**Task objective**
Within the entries below, the lines from the one with "Before and after one commit to glossoverse/kalahim, a" through the one with "Also changed, not shown: 20" are to be set down exactly, both ends kept.

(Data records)
————————

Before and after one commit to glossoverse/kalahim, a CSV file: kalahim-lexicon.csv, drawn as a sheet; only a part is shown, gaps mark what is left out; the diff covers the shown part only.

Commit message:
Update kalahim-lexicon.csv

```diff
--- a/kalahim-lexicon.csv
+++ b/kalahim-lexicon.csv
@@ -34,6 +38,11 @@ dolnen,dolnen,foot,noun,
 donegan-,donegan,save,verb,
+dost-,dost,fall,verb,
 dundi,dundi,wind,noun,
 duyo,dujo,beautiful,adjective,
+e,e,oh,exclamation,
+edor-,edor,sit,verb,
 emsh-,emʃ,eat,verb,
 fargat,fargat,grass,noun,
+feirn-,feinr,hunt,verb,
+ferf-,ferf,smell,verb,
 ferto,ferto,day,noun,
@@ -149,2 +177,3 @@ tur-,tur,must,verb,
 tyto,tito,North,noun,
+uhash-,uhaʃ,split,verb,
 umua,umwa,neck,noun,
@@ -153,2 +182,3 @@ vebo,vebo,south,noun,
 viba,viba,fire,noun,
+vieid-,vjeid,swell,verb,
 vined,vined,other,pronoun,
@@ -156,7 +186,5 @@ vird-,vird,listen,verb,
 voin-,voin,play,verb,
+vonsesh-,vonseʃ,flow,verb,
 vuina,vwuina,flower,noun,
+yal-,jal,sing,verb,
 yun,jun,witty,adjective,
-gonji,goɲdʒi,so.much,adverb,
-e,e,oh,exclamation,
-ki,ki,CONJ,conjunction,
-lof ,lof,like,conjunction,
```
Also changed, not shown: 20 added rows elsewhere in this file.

————————

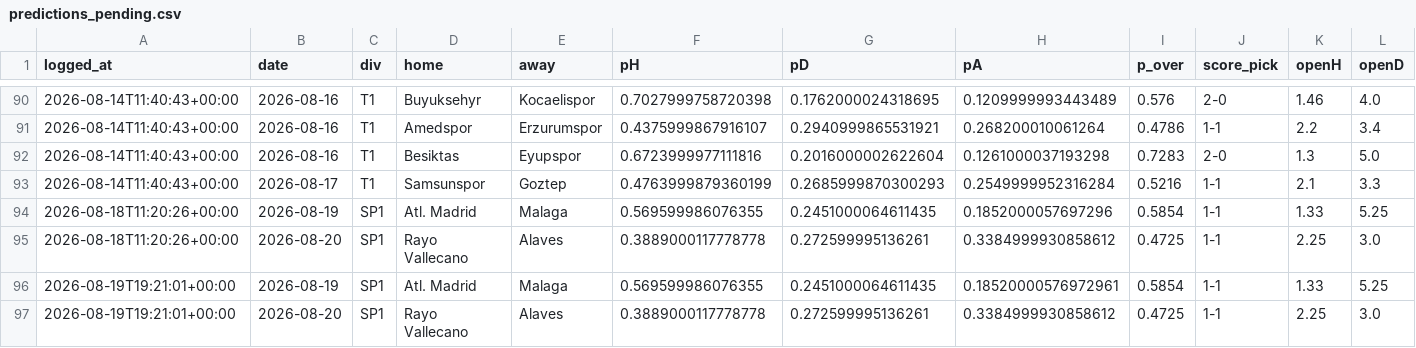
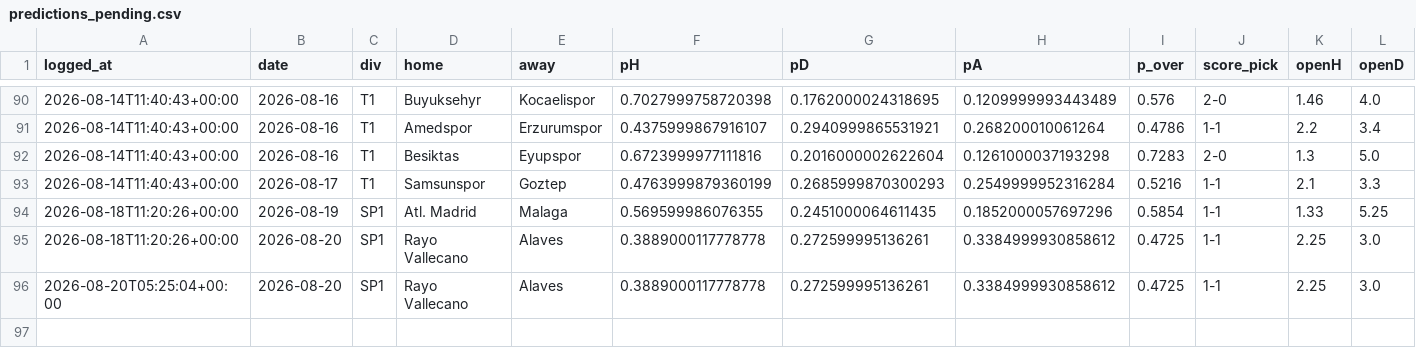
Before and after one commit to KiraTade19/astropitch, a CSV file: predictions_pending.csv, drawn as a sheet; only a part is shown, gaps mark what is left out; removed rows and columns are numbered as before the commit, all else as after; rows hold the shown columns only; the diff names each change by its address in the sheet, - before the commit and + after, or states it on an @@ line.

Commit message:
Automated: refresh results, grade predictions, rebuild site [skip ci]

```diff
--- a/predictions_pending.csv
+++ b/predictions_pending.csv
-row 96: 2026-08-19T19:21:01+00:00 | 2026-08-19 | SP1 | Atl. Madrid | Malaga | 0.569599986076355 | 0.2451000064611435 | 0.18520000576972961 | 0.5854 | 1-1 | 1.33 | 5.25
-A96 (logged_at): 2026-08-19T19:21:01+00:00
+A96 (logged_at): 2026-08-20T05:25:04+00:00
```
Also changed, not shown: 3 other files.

————————

**Task solution**
Before and after one commit to glossoverse/kalahim, a CSV file: kalahim-lexicon.csv, drawn as a sheet; only a part is shown, gaps mark what is left out; the diff covers the shown part only.

Commit message:
Update kalahim-lexicon.csv

```diff
--- a/kalahim-lexicon.csv
+++ b/kalahim-lexicon.csv
@@ -34,6 +38,11 @@ dolnen,dolnen,foot,noun,
 donegan-,donegan,save,verb,
+dost-,dost,fall,verb,
 dundi,dundi,wind,noun,
 duyo,dujo,beautiful,adjective,
+e,e,oh,exclamation,
+edor-,edor,sit,verb,
 emsh-,emʃ,eat,verb,
 fargat,fargat,grass,noun,
+feirn-,feinr,hunt,verb,
+ferf-,ferf,smell,verb,
 ferto,ferto,day,noun,
@@ -149,2 +177,3 @@ tur-,tur,must,verb,
 tyto,tito,North,noun,
+uhash-,uhaʃ,split,verb,
 umua,umwa,neck,noun,
@@ -153,2 +182,3 @@ vebo,vebo,south,noun,
 viba,viba,fire,noun,
+vieid-,vjeid,swell,verb,
 vined,vined,other,pronoun,
@@ -156,7 +186,5 @@ vird-,vird,listen,verb,
 voin-,voin,play,verb,
+vonsesh-,vonseʃ,flow,verb,
 vuina,vwuina,flower,noun,
+yal-,jal,sing,verb,
 yun,jun,witty,adjective,
-gonji,goɲdʒi,so.much,adverb,
-e,e,oh,exclamation,
-ki,ki,CONJ,conjunction,
-lof ,lof,like,conjunction,
```
Also changed, not shown: 20 added rows elsewhere in this file.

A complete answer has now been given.